[Change listing data]
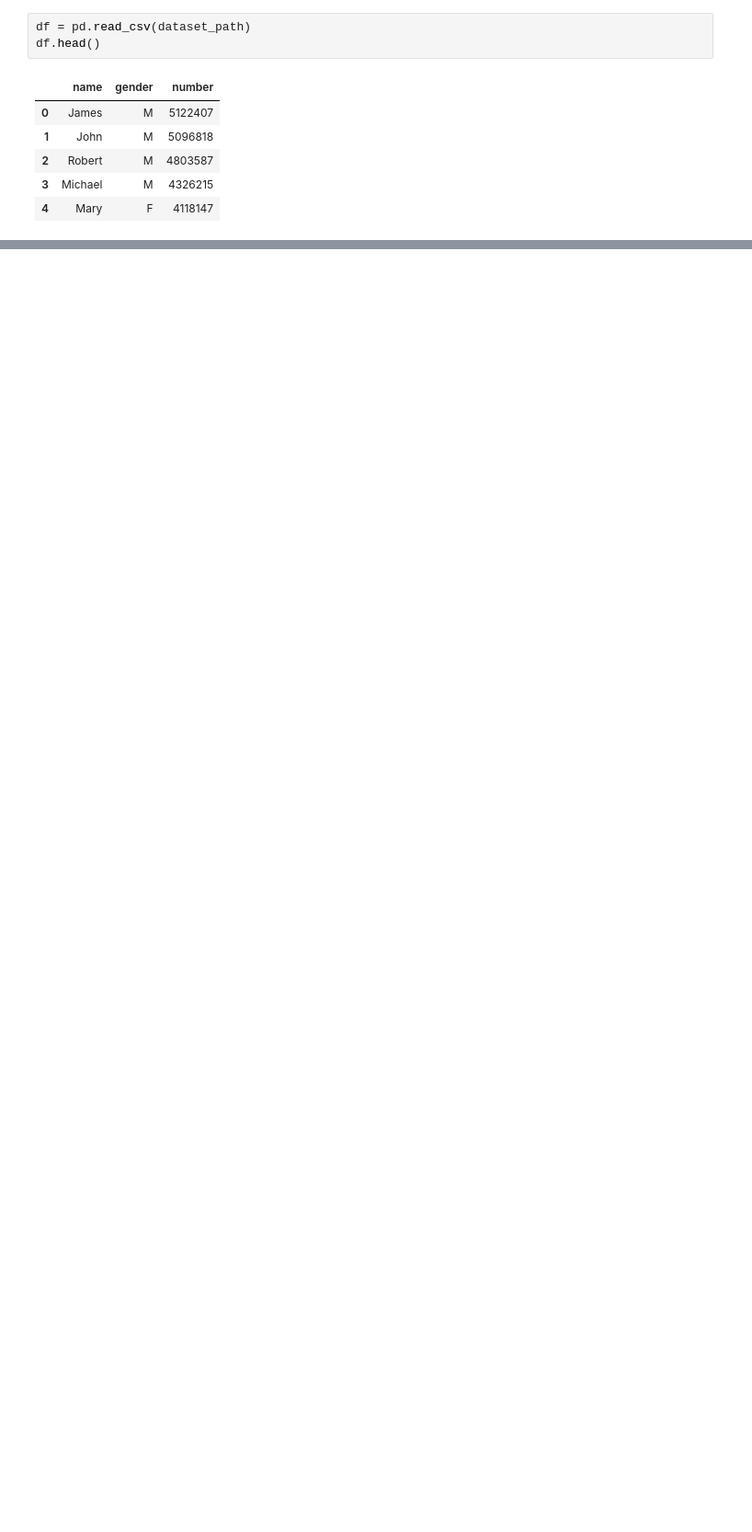
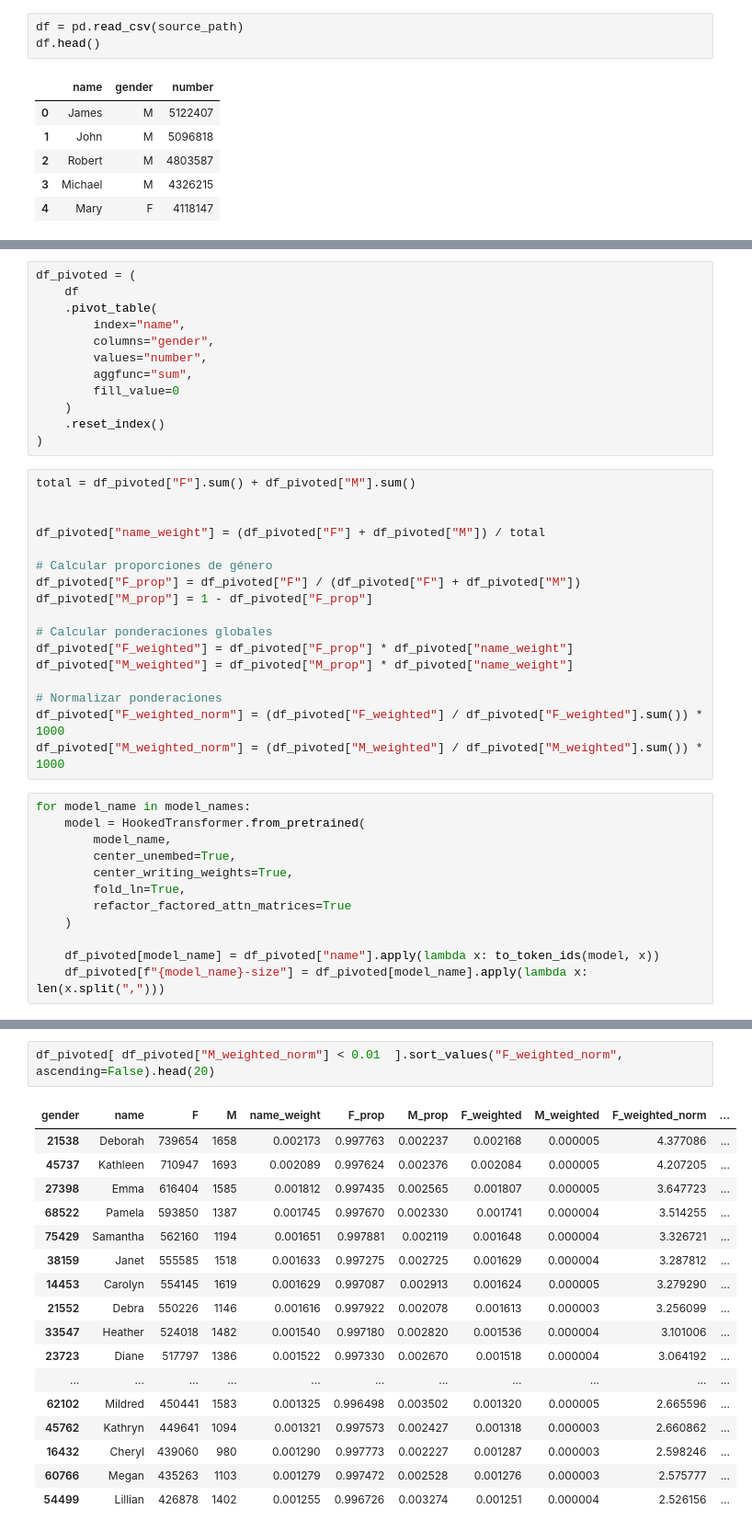
Before and after one commit to sdamians/synthetic_gender_datasets, a Jupyter notebook: notebooks/2_name_sizes.ipynb, the cells around one changed output, grey strips where cells are left out. Shown at 92% size. Saved outputs shown, nothing was run; the diff lists cells and outputs as text; blank space fills up the shorter version.

Commit message:
adding multiple token ids

```diff
--- a/notebooks/2_name_sizes.ipynb
+++ b/notebooks/2_name_sizes.ipynb
@@ -16,5 +17,5 @@ dataset_path = "../datasets/names.csv"
 # %%
-df = pd.read_csv(dataset_path)
+df = pd.read_csv(source_path)
 df.head()
 # %% [output]
 |  | name | gender | number |
@@ -40,0 +27,41 @@ df.to_csv(dataset_path, index=False)
+# %%
+df_pivoted = (
+    df
+    .pivot_table(
+        index="name",
+        columns="gender",
+        values="number",
+        aggfunc="sum",
+        fill_value=0
+    )
+    .reset_index()
+)
+# %%
+total = df_pivoted["F"].sum() + df_pivoted["M"].sum()
+
+
+df_pivoted["name_weight"] = (df_pivoted["F"] + df_pivoted["M"]) / total
+
+# Calcular proporciones de género
+df_pivoted["F_prop"] = df_pivoted["F"] / (df_pivoted["F"] + df_pivoted["M"])
+df_pivoted["M_prop"] = 1 - df_pivoted["F_prop"]
+
+# Calcular ponderaciones globales
+df_pivoted["F_weighted"] = df_pivoted["F_prop"] * df_pivoted["name_weight"]
+df_pivoted["M_weighted"] = df_pivoted["M_prop"] * df_pivoted["name_weight"]
+
+# Normalizar ponderaciones
+df_pivoted["F_weighted_norm"] = (df_pivoted["F_weighted"] / df_pivoted["F_weighted"].sum()) * 1000
+df_pivoted["M_weighted_norm"] = (df_pivoted["M_weighted"] / df_pivoted["M_weighted"].sum()) * 1000
+# %%
+for model_name in model_names:
+    model = HookedTransformer.from_pretrained(
+        model_name,
+        center_unembed=True,
+        center_writing_weights=True,
+        fold_ln=True,
+        refactor_factored_attn_matrices=True
+    )
+
+    df_pivoted[model_name] = df_pivoted["name"].apply(lambda x: to_token_ids(model, x))
+    df_pivoted[f"{model_name}-size"] = df_pivoted[model_name].apply(lambda x: len(x.split(",")))
@@ -40,0 +100,20 @@ df.to_csv(dataset_path, index=False)
+# %%
+df_pivoted[ df_pivoted["M_weighted_norm"] < 0.01  ].sort_values("F_weighted_norm", ascending=False).head(20)
+# %% [output]
+| gender | name | F | M | name_weight | F_prop | M_prop | F_weighted | M_weighted | F_weighted_norm | ... |
+| 21538 | Deborah | 739654 | 1658 | 0.002173 | 0.997763 | 0.002237 | 0.002168 | 0.000005 | 4.377086 | ... |
+| 45737 | Kathleen | 710947 | 1693 | 0.002089 | 0.997624 | 0.002376 | 0.002084 | 0.000005 | 4.207205 | ... |
+| 27398 | Emma | 616404 | 1585 | 0.001812 | 0.997435 | 0.002565 | 0.001807 | 0.000005 | 3.647723 | ... |
+| 68522 | Pamela | 593850 | 1387 | 0.001745 | 0.997670 | 0.002330 | 0.001741 | 0.000004 | 3.514255 | ... |
+| 75429 | Samantha | 562160 | 1194 | 0.001651 | 0.997881 | 0.002119 | 0.001648 | 0.000004 | 3.326721 | ... |
+| 38159 | Janet | 555585 | 1518 | 0.001633 | 0.997275 | 0.002725 | 0.001629 | 0.000004 | 3.287812 | ... |
+| 14453 | Carolyn | 554145 | 1619 | 0.001629 | 0.997087 | 0.002913 | 0.001624 | 0.000005 | 3.279290 | ... |
+| 21552 | Debra | 550226 | 1146 | 0.001616 | 0.997922 | 0.002078 | 0.001613 | 0.000003 | 3.256099 | ... |
+| 33547 | Heather | 524018 | 1482 | 0.001540 | 0.997180 | 0.002820 | 0.001536 | 0.000004 | 3.101006 | ... |
+| 23723 | Diane | 517797 | 1386 | 0.001522 | 0.997330 | 0.002670 | 0.001518 | 0.000004 | 3.064192 | ... |
+| ... | ... | ... | ... | ... | ... | ... | ... | ... | ... | ... |
+| 62102 | Mildred | 450441 | 1583 | 0.001325 | 0.996498 | 0.003502 | 0.001320 | 0.000005 | 2.665596 | ... |
+| 45762 | Kathryn | 449641 | 1094 | 0.001321 | 0.997573 | 0.002427 | 0.001318 | 0.000003 | 2.660862 | ... |
+| 16432 | Cheryl | 439060 | 980 | 0.001290 | 0.997773 | 0.002227 | 0.001287 | 0.000003 | 2.598246 | ... |
+| 60766 | Megan | 435263 | 1103 | 0.001279 | 0.997472 | 0.002528 | 0.001276 | 0.000003 | 2.575777 | ... |
+| 54499 | Lillian | 426878 | 1402 | 0.001255 | 0.996726 | 0.003274 | 0.001251 | 0.000004 | 2.526156 | ... |
```
Also changed, not shown: parts of 7 cells of this notebook.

* EXERCISE DETAILS: Pictures should be left out when the records above are restated exactly.

* EXERCISE RESULT:
Before and after one commit to sdamians/synthetic_gender_datasets, a Jupyter notebook: notebooks/2_name_sizes.ipynb, the cells around one changed output, grey strips where cells are left out. Shown at 92% size. Saved outputs shown, nothing was run; the diff lists cells and outputs as text; blank space fills up the shorter version.

Commit message:
adding multiple token ids

```diff
--- a/notebooks/2_name_sizes.ipynb
+++ b/notebooks/2_name_sizes.ipynb
@@ -16,5 +17,5 @@ dataset_path = "../datasets/names.csv"
 # %%
-df = pd.read_csv(dataset_path)
+df = pd.read_csv(source_path)
 df.head()
 # %% [output]
 |  | name | gender | number |
@@ -40,0 +27,41 @@ df.to_csv(dataset_path, index=False)
+# %%
+df_pivoted = (
+    df
+    .pivot_table(
+        index="name",
+        columns="gender",
+        values="number",
+        aggfunc="sum",
+        fill_value=0
+    )
+    .reset_index()
+)
+# %%
+total = df_pivoted["F"].sum() + df_pivoted["M"].sum()
+
+
+df_pivoted["name_weight"] = (df_pivoted["F"] + df_pivoted["M"]) / total
+
+# Calcular proporciones de género
+df_pivoted["F_prop"] = df_pivoted["F"] / (df_pivoted["F"] + df_pivoted["M"])
+df_pivoted["M_prop"] = 1 - df_pivoted["F_prop"]
+
+# Calcular ponderaciones globales
+df_pivoted["F_weighted"] = df_pivoted["F_prop"] * df_pivoted["name_weight"]
+df_pivoted["M_weighted"] = df_pivoted["M_prop"] * df_pivoted["name_weight"]
+
+# Normalizar ponderaciones
+df_pivoted["F_weighted_norm"] = (df_pivoted["F_weighted"] / df_pivoted["F_weighted"].sum()) * 1000
+df_pivoted["M_weighted_norm"] = (df_pivoted["M_weighted"] / df_pivoted["M_weighted"].sum()) * 1000
+# %%
+for model_name in model_names:
+    model = HookedTransformer.from_pretrained(
+        model_name,
+        center_unembed=True,
+        center_writing_weights=True,
+        fold_ln=True,
+        refactor_factored_attn_matrices=True
+    )
+
+    df_pivoted[model_name] = df_pivoted["name"].apply(lambda x: to_token_ids(model, x))
+    df_pivoted[f"{model_name}-size"] = df_pivoted[model_name].apply(lambda x: len(x.split(",")))
@@ -40,0 +100,20 @@ df.to_csv(dataset_path, index=False)
+# %%
+df_pivoted[ df_pivoted["M_weighted_norm"] < 0.01  ].sort_values("F_weighted_norm", ascending=False).head(20)
+# %% [output]
+| gender | name | F | M | name_weight | F_prop | M_prop | F_weighted | M_weighted | F_weighted_norm | ... |
+| 21538 | Deborah | 739654 | 1658 | 0.002173 | 0.997763 | 0.002237 | 0.002168 | 0.000005 | 4.377086 | ... |
+| 45737 | Kathleen | 710947 | 1693 | 0.002089 | 0.997624 | 0.002376 | 0.002084 | 0.000005 | 4.207205 | ... |
+| 27398 | Emma | 616404 | 1585 | 0.001812 | 0.997435 | 0.002565 | 0.001807 | 0.000005 | 3.647723 | ... |
+| 68522 | Pamela | 593850 | 1387 | 0.001745 | 0.997670 | 0.002330 | 0.001741 | 0.000004 | 3.514255 | ... |
+| 75429 | Samantha | 562160 | 1194 | 0.001651 | 0.997881 | 0.002119 | 0.001648 | 0.000004 | 3.326721 | ... |
+| 38159 | Janet | 555585 | 1518 | 0.001633 | 0.997275 | 0.002725 | 0.001629 | 0.000004 | 3.287812 | ... |
+| 14453 | Carolyn | 554145 | 1619 | 0.001629 | 0.997087 | 0.002913 | 0.001624 | 0.000005 | 3.279290 | ... |
+| 21552 | Debra | 550226 | 1146 | 0.001616 | 0.997922 | 0.002078 | 0.001613 | 0.000003 | 3.256099 | ... |
+| 33547 | Heather | 524018 | 1482 | 0.001540 | 0.997180 | 0.002820 | 0.001536 | 0.000004 | 3.101006 | ... |
+| 23723 | Diane | 517797 | 1386 | 0.001522 | 0.997330 | 0.002670 | 0.001518 | 0.000004 | 3.064192 | ... |
+| ... | ... | ... | ... | ... | ... | ... | ... | ... | ... | ... |
+| 62102 | Mildred | 450441 | 1583 | 0.001325 | 0.996498 | 0.003502 | 0.001320 | 0.000005 | 2.665596 | ... |
+| 45762 | Kathryn | 449641 | 1094 | 0.001321 | 0.997573 | 0.002427 | 0.001318 | 0.000003 | 2.660862 | ... |
+| 16432 | Cheryl | 439060 | 980 | 0.001290 | 0.997773 | 0.002227 | 0.001287 | 0.000003 | 2.598246 | ... |
+| 60766 | Megan | 435263 | 1103 | 0.001279 | 0.997472 | 0.002528 | 0.001276 | 0.000003 | 2.575777 | ... |
+| 54499 | Lillian | 426878 | 1402 | 0.001255 | 0.996726 | 0.003274 | 0.001251 | 0.000004 | 2.526156 | ... |
```
Also changed, not shown: parts of 7 cells of this notebook.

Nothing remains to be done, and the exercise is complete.